Side Note: An apology. I have been posting every weekday but things have been chaotic for the last couple of weeks. I’ll explain later. But here’s a post with a little taste of what’s been happening in my life. Good things in store!
For the past few weeks, we’ve been camped out in a hotel while the building completes some repairs to our apartment. It was a nice hotel: the room was a little bigger than the usual New York shoebox, it had a little two-burner kitchen so we didn’t have to eat out every night, the room was clean, without fail the staff was very nice, and it was close enough to our apartment that we could drop by every day to pick up mail and nudge the progress along. (Our only complaint about the hotel itself was that the elevator’s brain needed reprogramming.)
But the hotel was located in an area of town I’d only walked through on my way elsewhere. A neighborhood bordered on the south by Penn Station, on the north by Port Authority (the bus terminal), and on the west by the Lincoln Tunnel. As a result many people “only walk through” on their way to work elsewhere the in city. It’s a working neighborhood, the garment district, with first generation Americans working entry-level jobs. A midday line of workers leading into the service entrance of the building next door revealed a little lunch counter, open only 10-3, Monday-Saturday. My husband wondered if it’s a hidden gem and determines to visit one Saturday [spoiler alert: he spent the night with a porcelain pillow; so not a gem]. A native New Yorker, he loves the energy that the crowds bring.
But, at 5 pm, when the garment-workers go home to their families in other boroughs or New Jersey, the fabric and button and feather and zipper stores and mom-and-pop shops (there are few chain stores there) draw their shutters and lower their gates. The bars stay open for the tunnel and train crowd. And the locals become more apparent. There are few apartments in this neighborhood. The homeless have become more prevalent in New York since Bloomberg left office, and the drug-addicted are prominent in this neighborhood in a way that they aren’t in other areas. It reminds me of the city in the 80s and 90s.
There were three tourist hotels on our block alone, two on the next block over, another four or five one block up; just a few blocks from Times Square (by far, my least favorite area of the city), it may seem convenient to them. The night we moved in, we rode up in the elevator with what seemed like Israeli gamer-kids, and I noticed another crowd of them waiting on the street when I dashed out to find something to carry-in for dinner. Later in the week, I noticed what seemed to be attendees for a convention of little girl beauty pageants.
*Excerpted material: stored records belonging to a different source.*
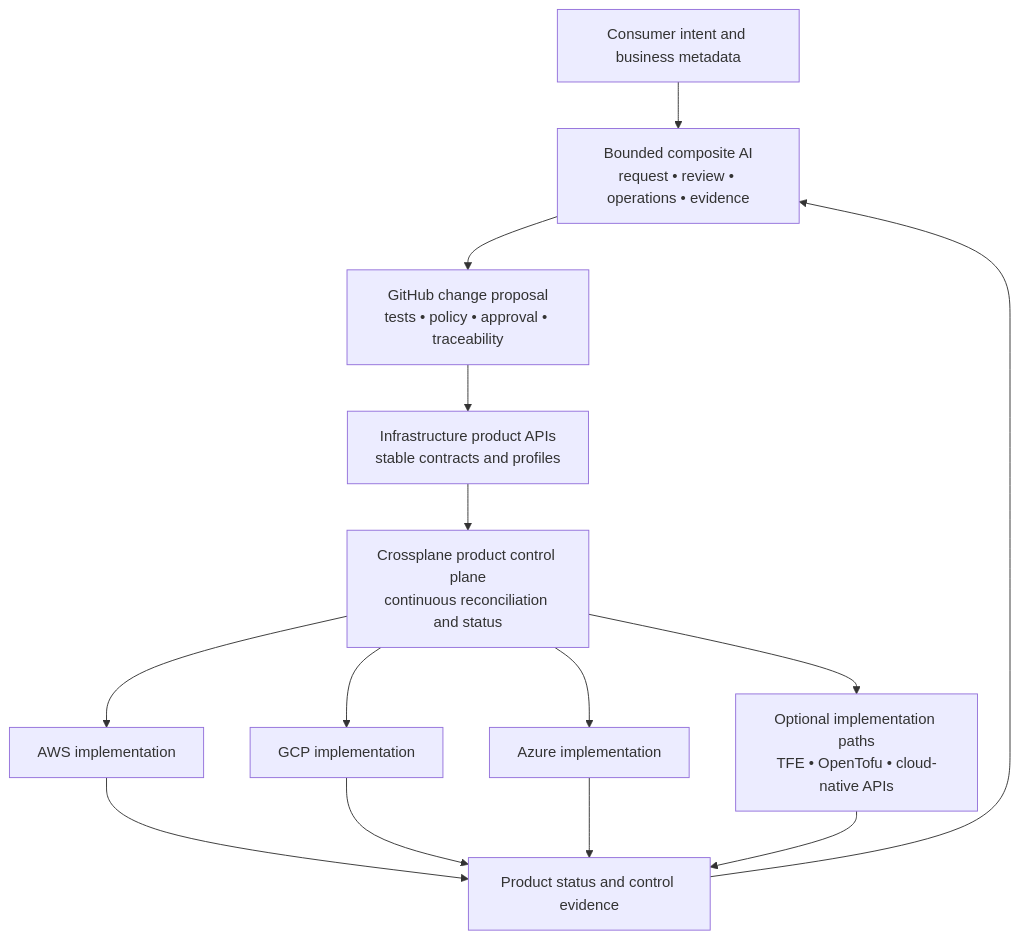
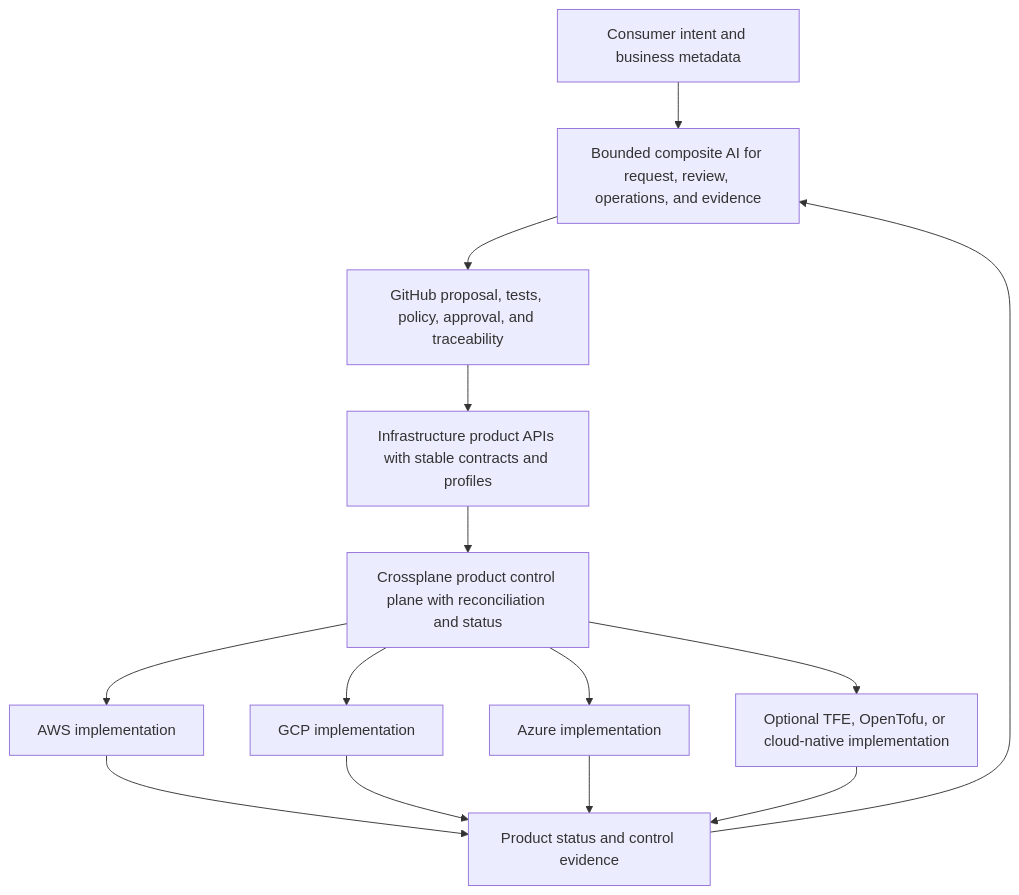
The first of 7 diagrams in README.md (SAABOLImpactVenture/ai-powered-infrastructure-as-a-product), drawn with Mermaid before and after one commit. The commit also changed other lines of this file, not shown here.

Commit message:
docs: satisfy Mermaid lint and correct Apache license

````diff
--- a/README.md
+++ b/README.md
@@ -52,27 +52,27 @@
 ```mermaid
 flowchart TB
   CON[Consumer intent and business metadata]
-  AI[Bounded composite AI<br/>request • review • operations • evidence]
-  GIT[GitHub change proposal<br/>tests • policy • approval • traceability]
-  API[Infrastructure product APIs<br/>stable contracts and profiles]
-  XP[Crossplane product control plane<br/>continuous reconciliation and status]
+  AI[Bounded composite AI for request, review, operations, and evidence]
+  GIT[GitHub proposal, tests, policy, approval, and traceability]
+  API[Infrastructure product APIs with stable contracts and profiles]
+  XP[Crossplane product control plane with reconciliation and status]
   AWS[AWS implementation]
   GCP[GCP implementation]
   AZ[Azure implementation]
-  OPT[Optional implementation paths<br/>TFE • OpenTofu • cloud-native APIs]
+  OPT[Optional TFE, OpenTofu, or cloud-native implementation]
   EVID[Product status and control evidence]
 
   CON --> AI
   AI --> GIT
   GIT --> API
   API --> XP
   XP --> AWS
   XP --> GCP
   XP --> AZ
   XP --> OPT
   AWS --> EVID
   GCP --> EVID
   AZ --> EVID
   OPT --> EVID
   EVID --> AI
 ```
````
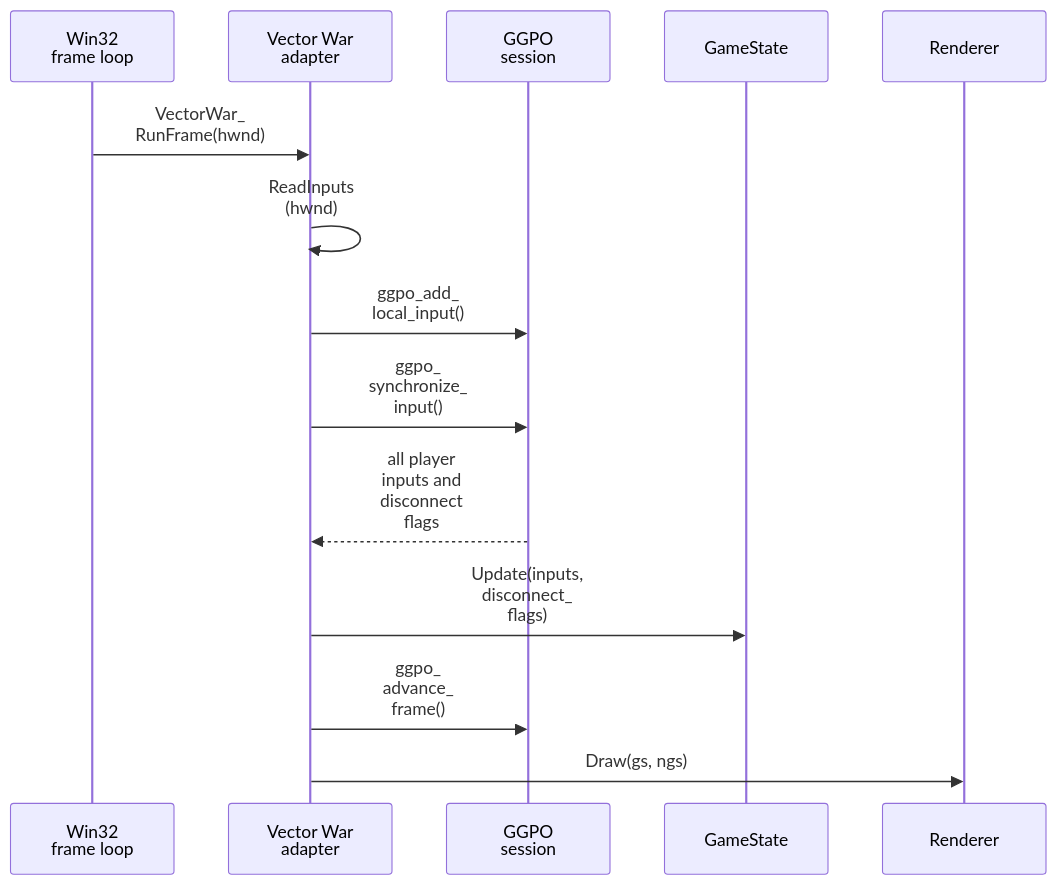
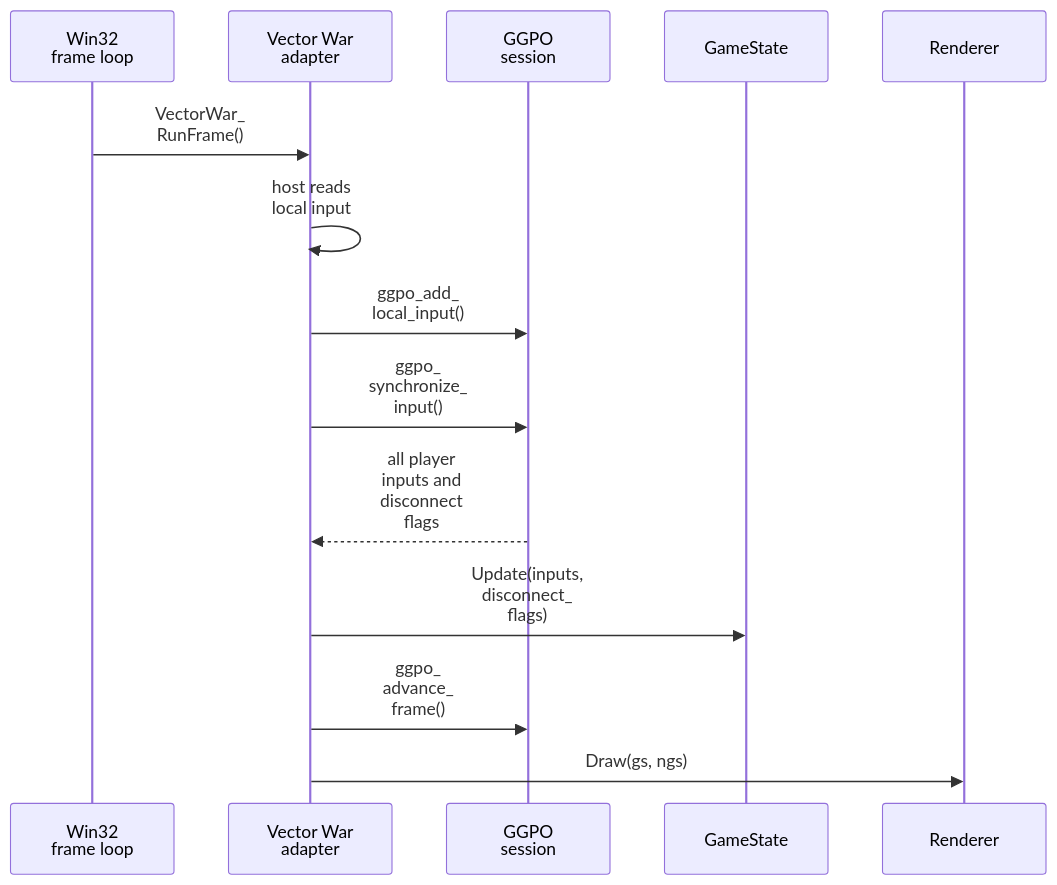
The fourth of 7 diagrams in doc/architecture/VectorWar.md (irregularthanis/ggpo-next), drawn with Mermaid before and after one commit. The commit also changed other lines of this file and 11 other files, not shown here.

Commit message:
refactor: extract portable Vector War core

````diff
--- a/doc/architecture/VectorWar.md
+++ b/doc/architecture/VectorWar.md
@@ -178,17 +181,17 @@
 ```mermaid
 sequenceDiagram
     participant MainLoop as Win32<br/>frame loop
     participant VW as Vector War<br/>adapter
     participant GGPO as GGPO<br/>session
     participant GS as GameState
     participant Draw as Renderer
 
-    MainLoop->>VW: VectorWar_<br/>RunFrame(hwnd)
-    VW->>VW: ReadInputs<br/>(hwnd)
+    MainLoop->>VW: VectorWar_<br/>RunFrame()
+    VW->>VW: host reads<br/>local input
     VW->>GGPO: ggpo_add_<br/>local_input()
     VW->>GGPO: ggpo_<br/>synchronize_<br/>input()
     GGPO-->>VW: all player<br/>inputs and<br/>disconnect<br/>flags
     VW->>GS: Update(inputs,<br/>disconnect_<br/>flags)
     VW->>GGPO: ggpo_<br/>advance_<br/>frame()
     VW->>Draw: Draw(gs, ngs)
 ```
````
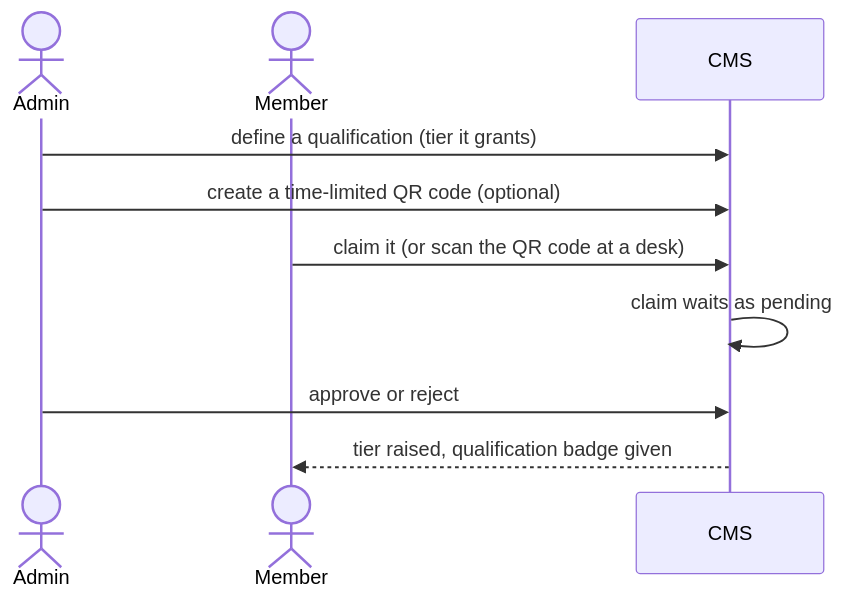
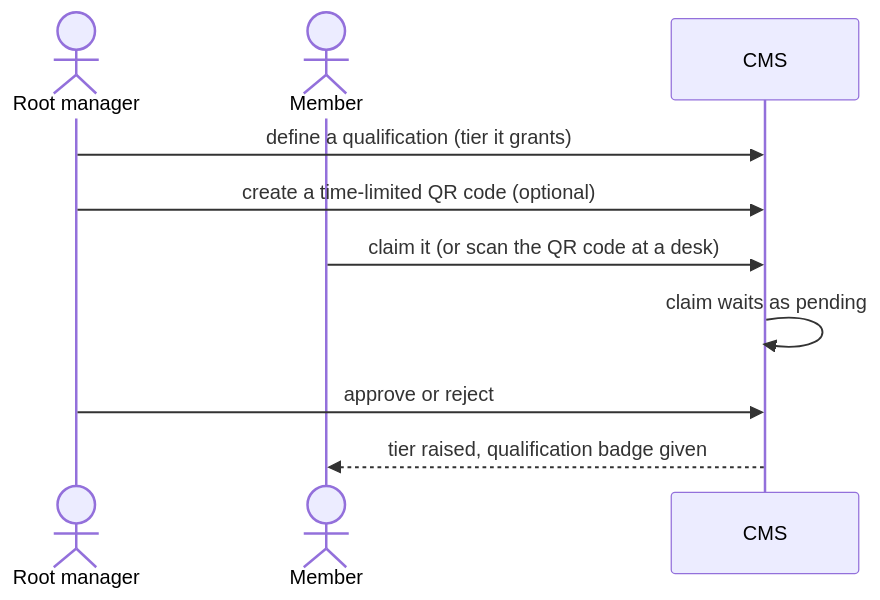
One commit to Konkrad/cms changed the diagram in src/modules/qualifications/features/qualifications.md. Above: the diagram before and after it, drawn with Mermaid. The commit also changed other lines of this file, not shown here.

Commit message:
Qualifications note: managed by every managing role on the root
Representatives of the root can approve claims too, not only platform
admins. Refs #52

````diff
--- a/src/modules/qualifications/features/qualifications.md
+++ b/src/modules/qualifications/features/qualifications.md
@@ -14,12 +14,12 @@
 ```mermaid
 sequenceDiagram
-    actor Admin
+    actor Admin as Root manager
     actor Member
     participant CMS
     Admin->>CMS: define a qualification (tier it grants)
     Admin->>CMS: create a time-limited QR code (optional)
     Member->>CMS: claim it (or scan the QR code at a desk)
     CMS->>CMS: claim waits as pending
     Admin->>CMS: approve or reject
     CMS-->>Member: tier raised, qualification badge given
 ```
````
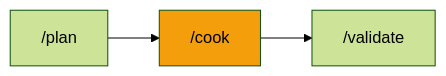
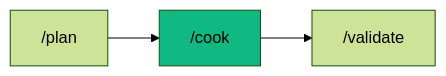
Before and after one commit to pikakit/agent-skills: the diagram in .agent/workflows/cook.md, drawn with Mermaid (forest theme). The commit also changed other lines of this file and 272 other files, not shown here.

````diff
--- a/.agent/workflows/cook.md
+++ b/.agent/workflows/cook.md
@@ -123,6 +175,6 @@
 ```mermaid
 graph LR
     A["/plan"] --> B["/cook"]
     B --> C["/validate"]
-    style B fill:#f59e0b
+    style B fill:#10b981
 ```
````
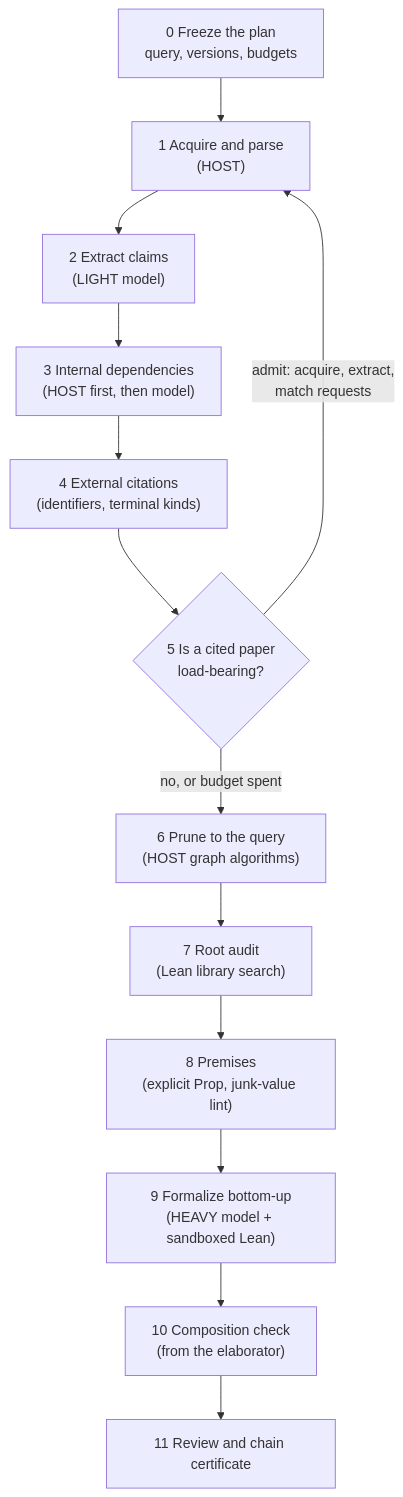
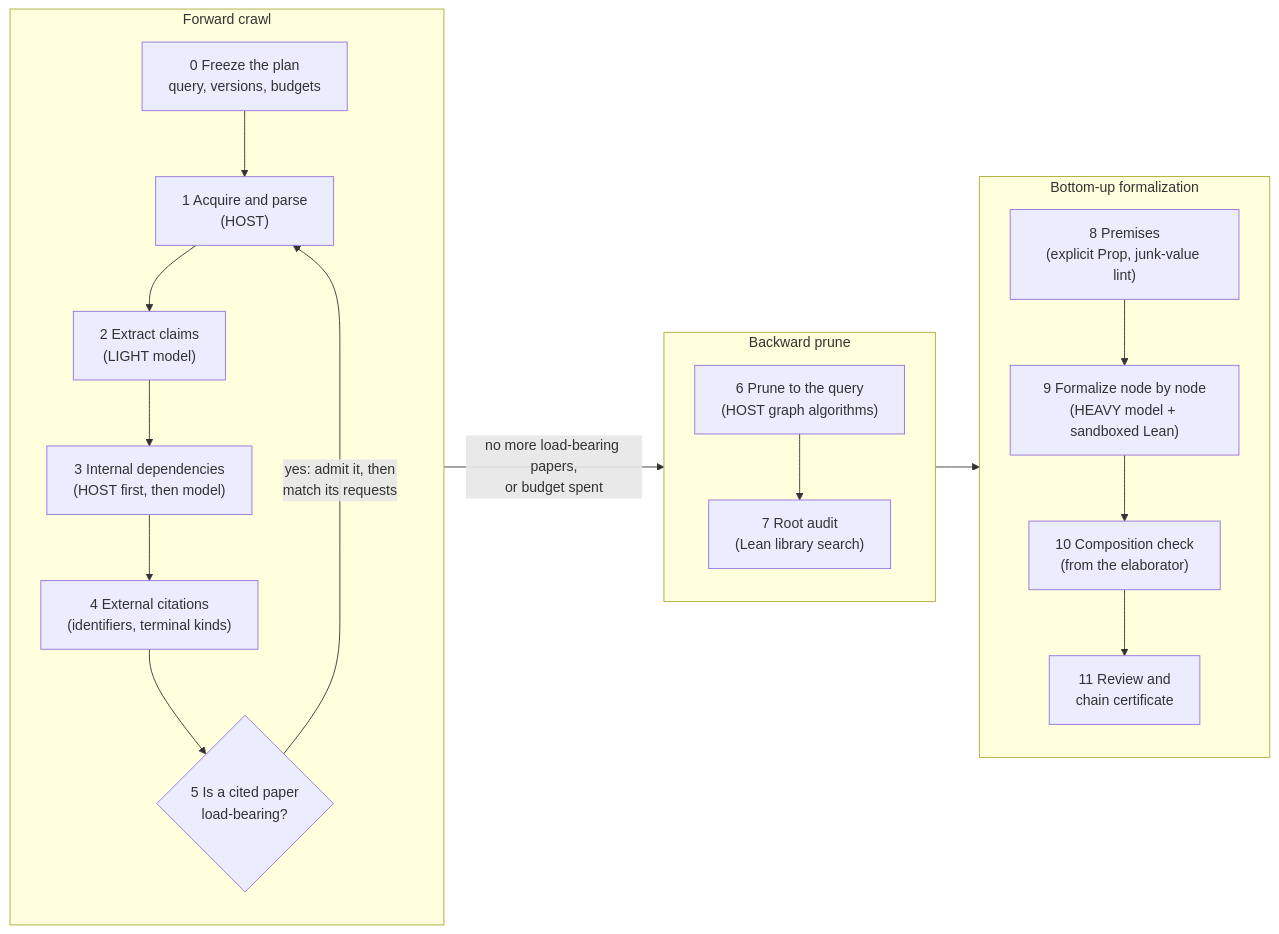
One commit to EugeneLIU2000/AgtXIv changed the diagram in schema v0.3/WORKFLOW.md. Above: the diagram before and after it, drawn with Mermaid.

Commit message:
docs(schema v0.3): lay the workflow diagram out in three stages
One column of twelve steps rendered about 1,800 px tall. Group the steps into
the three stages the text names: forward crawl, backward prune and bottom-up
formalization.

````diff
--- a/schema v0.3/WORKFLOW.md
+++ b/schema v0.3/WORKFLOW.md
@@ -51,15 +51,24 @@
 ```mermaid
-flowchart TD
-  F0["0 Freeze the plan<br/>query, versions, budgets"] --> F1["1 Acquire and parse<br/>(HOST)"]
-  F1 --> F2["2 Extract claims<br/>(LIGHT model)"]
-  F2 --> F3["3 Internal dependencies<br/>(HOST first, then model)"]
-  F3 --> F4["4 External citations<br/>(identifiers, terminal kinds)"]
-  F4 --> F5{"5 Is a cited paper<br/>load-bearing?"}
-  F5 -- "admit: acquire, extract,<br/>match requests" --> F1
-  F5 -- "no, or budget spent" --> F6["6 Prune to the query<br/>(HOST graph algorithms)"]
-  F6 --> F7["7 Root audit<br/>(Lean library search)"]
-  F7 --> F8["8 Premises<br/>(explicit Prop, junk-value lint)"]
-  F8 --> F9["9 Formalize bottom-up<br/>(HEAVY model + sandboxed Lean)"]
-  F9 --> F10["10 Composition check<br/>(from the elaborator)"]
-  F10 --> F11["11 Review and chain certificate"]
+flowchart LR
+  subgraph crawl["Forward crawl"]
+    direction TB
+    F0["0 Freeze the plan<br/>query, versions, budgets"] --> F1["1 Acquire and parse<br/>(HOST)"]
+    F1 --> F2["2 Extract claims<br/>(LIGHT model)"]
+    F2 --> F3["3 Internal dependencies<br/>(HOST first, then model)"]
+    F3 --> F4["4 External citations<br/>(identifiers, terminal kinds)"]
+    F4 --> F5{"5 Is a cited paper<br/>load-bearing?"}
+    F5 -- "yes: admit it, then<br/>match its requests" --> F1
+  end
+  subgraph prune["Backward prune"]
+    direction TB
+    F6["6 Prune to the query<br/>(HOST graph algorithms)"] --> F7["7 Root audit<br/>(Lean library search)"]
+  end
+  subgraph formal["Bottom-up formalization"]
+    direction TB
+    F8["8 Premises<br/>(explicit Prop, junk-value lint)"] --> F9["9 Formalize node by node<br/>(HEAVY model + sandboxed Lean)"]
+    F9 --> F10["10 Composition check<br/>(from the elaborator)"]
+    F10 --> F11["11 Review and<br/>chain certificate"]
+  end
+  crawl -- "no more load-bearing papers,<br/>or budget spent" --> prune
+  prune --> formal
 ```
````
Mostly it seemed to be international or southern tourists.
And it occurs to me that maybe they think that all of New York is like this. They see this hotel, they walk up a few blocks to the lights, get their picture taken with a sweat-smelling Elmo who demands a tip, see a Broadway show edition of a Disney movie, eat at the Appleby’s or the Olive Garden on Times Square, or maybe grab a slice of $1 pizza and wonder what the big deal is, or stop at a deli and spend – as I heard one family remark – over $100 for “three doubles and three bottles of water,” perhaps get pick-pocketed, maybe walk a little further, shop at the giant, outdated Macy’s, wait in line for the Empire State Building.
This could be their total experience of New York City. They’ll assume that all neighborhoods are like this, and it will reinforce their ideas and assumptions about the city.
Now that my construction is finished, I can go home again to the real New York. But the tourists we shared our hotel with will never have that opportunity – for them, New York will always consist of the garment district.
I recommend the hotel but, if you stay there, leave the neighborhood and find out what New York is really like.